Tuesday, May 27, 2008

Pigs do fly!

A week ago Saturday we finally got our piglets! We purchased two American Guinea Hog piglets from a farm in New York and had them shipped to us via air cargo. They are so little that two of them fit into a medium sized dog crate. It was pretty fun to go pick up piglets at the airport!

We chose the Guinea Hog for many reasons. First, they are a rare, heritage breed with a very small number of individuals remaining in the country. They are a breed that originated here in the US and were at one time a very popular homestead pig. Like many heritage breeds, they fell out of favor with the advent of factory farming. They are a lard breed, which is also rare, but desirable to a sustainable farmer because the lard is useful for so many things in the kitchen and on the homestead. They are much smaller than a factory hog, with adults reaching 250-350 pounds. They also have much smaller litters, which is great for us because we have limited freezer capabilities being off the grid so fewer, smaller hogs to butcher means we freeze less meat at a time. They are known for their gentle disposition, easy farrowing, and tasty meat. Best of all they are excellent on pasture. They will graze the grass and don't root as much as other breeds, especially if they are rotated from one spot to another regularly. Still, they can be used to till up a garden if you leave them on it.

We have two females (gilts) to start with because a local friend already has a Guinea Hog boar we can use to breed them. Later we might get our own boar from a different genetic line.

Here they are just minutes out of the crate in a portable pen that we set up for them in our winter wheat paddock. They were chewing on grass before they even came all the way out of their crate!


anna said...

Piglets! I'm a vegetarian myself, but I find your approach to raising your own livestock very admirable. I hope they settle in well!

Danielle said...

OMG, they're so small! They're sooo cute. Are you guys loving them?

Jenny said...

They're pretty fun, although one of them has become quite nippy.
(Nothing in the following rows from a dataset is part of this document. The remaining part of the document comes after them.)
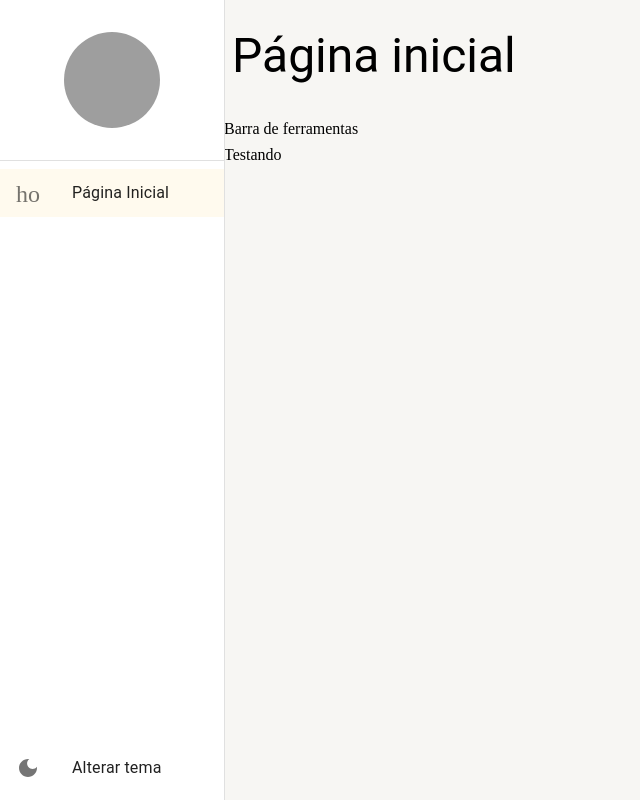
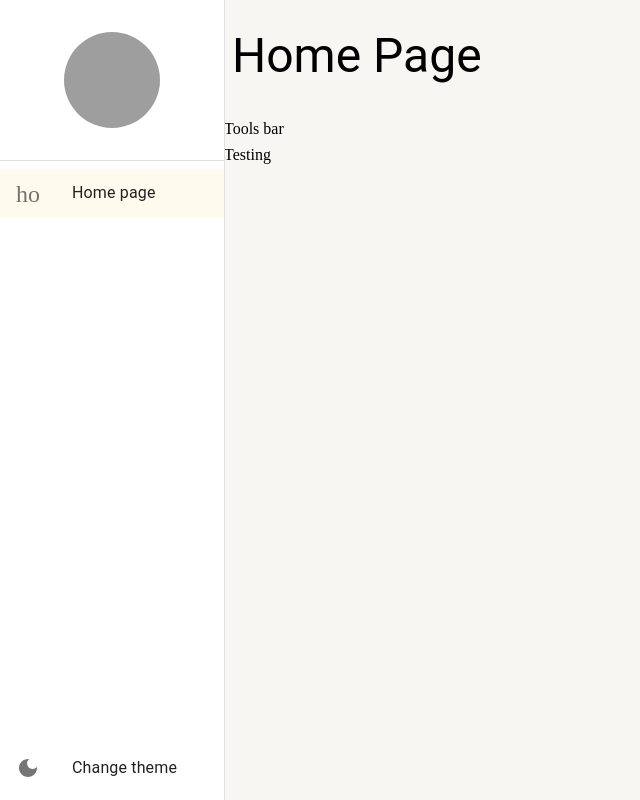
Before and after one commit to Joaovcarvalho23/CityPeople_Manager, a React (Create React App) app: page /home-page in a window 1280 px wide. Before the commit this address led to /pagina-inicial. Shown: the whole page, without its empty margins (0-640 px from the left). Built offline with nearby package versions, Linux system fonts and the light colour scheme; grey boxes are pictures that could not be loaded.

Commit message:
padronizando tudo para inglês

```diff
--- a/src/App.tsx
+++ b/src/App.tsx
@@ -1,5 +1,5 @@
 import { BrowserRouter } from 'react-router-dom';
-import { RotasDoApp } from './routes';
+import { AppRoutes } from './routes';
 import { AppThemeProvider, DrawerProvider } from './shared/contexts';
 import { MenuLateral } from './shared/components';
 
@@ -11,7 +11,7 @@ export const App = () => {
         <BrowserRouter>
 
           <MenuLateral>
-            <RotasDoApp />
+            <AppRoutes />
           </MenuLateral>
 
         </BrowserRouter>
--- a/src/pages/dashboard/Dashboard.tsx
+++ b/src/pages/dashboard/Dashboard.tsx
@@ -1,9 +1,9 @@
-import { LayoutBaseDaPagina } from '../../shared/layouts';
+import { PageBaseLayout } from '../../shared/layouts';
 
 export const Dashboard = () => {
   return(
-    <LayoutBaseDaPagina titulo='Página inicial' barraDeFerramentas={<>Barra de ferramentas</>}>
-        Testando
-    </LayoutBaseDaPagina>
+    <PageBaseLayout tittle='Home Page' toolsBar={<>Tools bar</>}>
+        Testing
+    </PageBaseLayout>
   );
 };
--- a/src/routes/index.tsx
+++ b/src/routes/index.tsx
@@ -4,24 +4,24 @@ import { useDrawerContext } from '../shared/contexts';
 import { useEffect } from 'react';
 import { Dashboard } from '../pages';
 
-export const RotasDoApp = () => {
+export const AppRoutes = () => {
   const { setDrawerOptions } = useDrawerContext();
 
   useEffect(() => {
     setDrawerOptions([
       {
         icon: 'home',
-        path: '/pagina-inicial',
-        label: 'Página Inicial'
+        path: '/home-page',
+        label: 'Home page'
       }
     ]);
   },[]);
 
   return(
     <Routes>
-      <Route path="/pagina-inicial" element={<Dashboard />} />
+      <Route path="/home-page" element={<Dashboard />} />
 
-      <Route path="*" element={<Navigate to="/pagina-inicial"/>}/>
+      <Route path="*" element={<Navigate to="/home-page"/>}/>
     </Routes>
   );
 
--- a/src/shared/components/index.ts
+++ b/src/shared/components/index.ts
@@ -1 +1 @@
-export * from './menu-lateral/MenuLateral';
+export * from './menu_lateral/MenuLateral';
--- a/src/shared/components/menu-lateral/MenuLateral.tsx
+++ b/src/shared/components/menu_lateral/MenuLateral.tsx
@@ -86,7 +86,7 @@ export const MenuLateral: React.FC<IMenuLateralProps> = ({ children }) => {
                 <ListItemIcon>
                   <DarkMode/>
                 </ListItemIcon>
-                <ListItemText primary= "Alterar tema" />
+                <ListItemText primary= "Change theme" />
               </ListItemButton>
             </List>
           </Box>
--- a/src/shared/contexts/ThemeContext.tsx
+++ b/src/shared/contexts/ThemeContext.tsx
@@ -1,5 +1,5 @@
 import { createContext, useCallback, useContext, useMemo, useState } from 'react';
-import { TemaEscuro, TemaClaro } from '../themes';
+import { DarkTheme, LightTheme } from '../themes';
 import { Box, ThemeProvider } from '@mui/material';
 
 interface IThemeContext {
@@ -29,11 +29,11 @@ export const AppThemeProvider: React.FC<IAppThemeProviderProps> = ({ children })
 
   const theme = useMemo(() => {
 
-    if (themeName === 'light') return TemaClaro;
-    return TemaEscuro;
+    if (themeName === 'light') return LightTheme;
+    return DarkTheme;
 
   }, [themeName]); //o useMemo serve para armazenar valores
-    //toda vez que o nome do tema for alterado na linha do 'const [themeName, setThemeName] = useState<'light' | 'dark'>('light');', esta função vai ser executada e o novo valor vai estar dentro do 'theme', uma hora pode ser TemaClaro e depois TemaEscuro
+    //toda vez que o nome do tema for alterado na linha do 'const [themeName, setThemeName] = useState<'light' | 'dark'>('light');', esta função vai ser executada e o novo valor vai estar dentro do 'theme', uma hora pode ser LightTheme e depois DarkTheme
 
   return(
     <ThemeContext.Provider value={{ themeName, toggleTheme }}>
--- a/src/shared/layouts/LayoutBaseDaPagina.tsx
+++ b/src/shared/layouts/PageBaseLayout.tsx
@@ -3,13 +3,13 @@ import { Box, IconButton, Typography, useMediaQuery, useTheme } from '@mui/mater
 import React, { ReactNode } from 'react';
 import { useDrawerContext } from '../contexts';
 
-interface ILayoutBaseDaPaginaProps {
+interface IPageBaseLayoutProps {
     children: React.ReactNode
-    titulo: string
-    barraDeFerramentas?: ReactNode
+    tittle: string
+    toolsBar?: ReactNode
 }
 
-export const LayoutBaseDaPagina: React.FC<ILayoutBaseDaPaginaProps> = ({ children, titulo, barraDeFerramentas }) => {
+export const PageBaseLayout: React.FC<IPageBaseLayoutProps> = ({ children, tittle, toolsBar }) => {
   const tema = useTheme();
   const smDown = useMediaQuery(tema.breakpoints.down('sm'));
   const mdDown = useMediaQuery(tema.breakpoints.down('md'));
@@ -31,13 +31,13 @@ export const LayoutBaseDaPagina: React.FC<ILayoutBaseDaPaginaProps> = ({ childre
           textOverflow="ellipsis"
           variant={smDown ? 'h5' : mdDown? 'h4' : 'h3'}
         >
-          {titulo}
+          {tittle}
         </Typography>
       </Box>
 
-      {barraDeFerramentas && (
+      {toolsBar && (
         <Box>
-          {barraDeFerramentas}
+          {toolsBar}
         </Box>
       )}
 
--- a/src/shared/layouts/index.ts
+++ b/src/shared/layouts/index.ts
@@ -1 +1 @@
-export * from './LayoutBaseDaPagina';
+export * from './PageBaseLayout';
--- a/src/shared/themes/dark.ts
+++ b/src/shared/themes/dark.ts
@@ -1,7 +1,7 @@
 import { createTheme } from '@mui/material';
 import { cyan, yellow } from '@mui/material/colors';
 
-export const TemaEscuro = createTheme({
+export const DarkTheme = createTheme({
   palette: {
     mode: 'dark',
     primary: {
--- a/src/shared/themes/light.ts
+++ b/src/shared/themes/light.ts
@@ -1,8 +1,9 @@
 import { createTheme } from '@mui/material';
 import { cyan, yellow } from '@mui/material/colors';
 
-export const TemaClaro = createTheme({
+export const LightTheme = createTheme({
   palette: {
+    mode: 'light',
     primary: {
       main: yellow[700],
       dark: yellow[800],
```
Also changed, not shown: src/shared/components/barra_ferramentas/ToolsBar.tsx (added, +12 -0 lines).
She'd like to take my whole hand off when I'm giving her a treat. Yesterday I started working on training them a bit.

They are hilarious when we walk by the pen--throwing themselves against the side and squealing as if they are dying of starvation(they're not). They make the sheep seem downright polite!